One of the pieces presented by the queer theory argues that in a love triangle, we generally look only at the two sides. A classic love triangle in 1920's lit is Gatsby-Daisy-Tom. Let's look at the third side of the triangle: Gatsby and Tom. Their dynamic is fascinating because the characters are similar: neither are satisfied by what they have, and it seems like they both like making the other person jealous. This results in incredible tension over both Daisy and Myrtle (Daisy because Gatsby wants her and can't have her, Myrtle because Tom thinks Gatsby hit her with his car). 

We also have Daisy-Tom-Myrtle triangle, which is interesting because Daisy unknowingly kills Myrtle, the other side of the triangle. Although Daisy has knowledge about Myrtle and vice versa, the two do not meet until Daisy hits Myrtle with Gatsby's car.

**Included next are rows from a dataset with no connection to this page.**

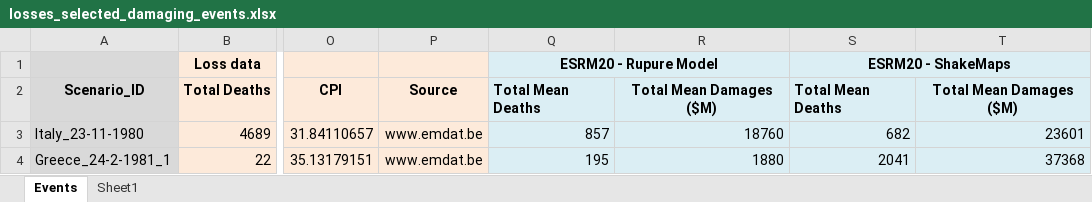
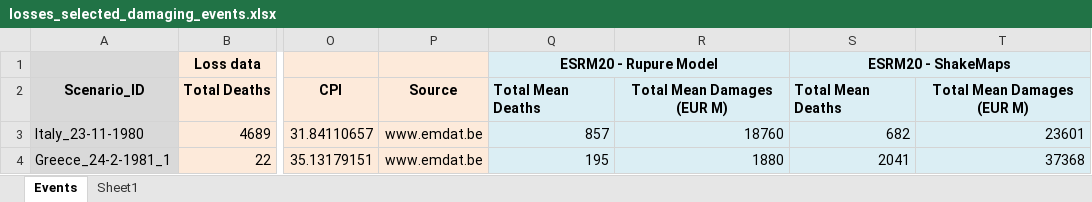
Before and after one commit to hcrowley/esrm20_scenario_tests, an Excel workbook: loss_data/selected_damaging_events/losses_selected_damaging_events.xlsx, sheet Events, drawn as a sheet; only a part is shown, gaps mark what is left out; values as stored, in another font and other column widths than the file's, no borders; the diff names each change by its address in the sheet, - before the commit and + after, or states it on an @@ line.

Commit message:
add loss model data and comparison plots

```diff
--- a/loss_data/selected_damaging_events/losses_selected_damaging_events.xlsx (sheet Events)
+++ b/loss_data/selected_damaging_events/losses_selected_damaging_events.xlsx (sheet Events)
-R2: Total Mean Damages ($M)
+R2: Total Mean Damages (EUR M)
-T2: Total Mean Damages ($M)
+T2: Total Mean Damages (EUR M)
```
Also changed, not shown: 6 other files.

This kind of fate is almost ironically predestined: the wife kills the lover on accident, as a stranger would.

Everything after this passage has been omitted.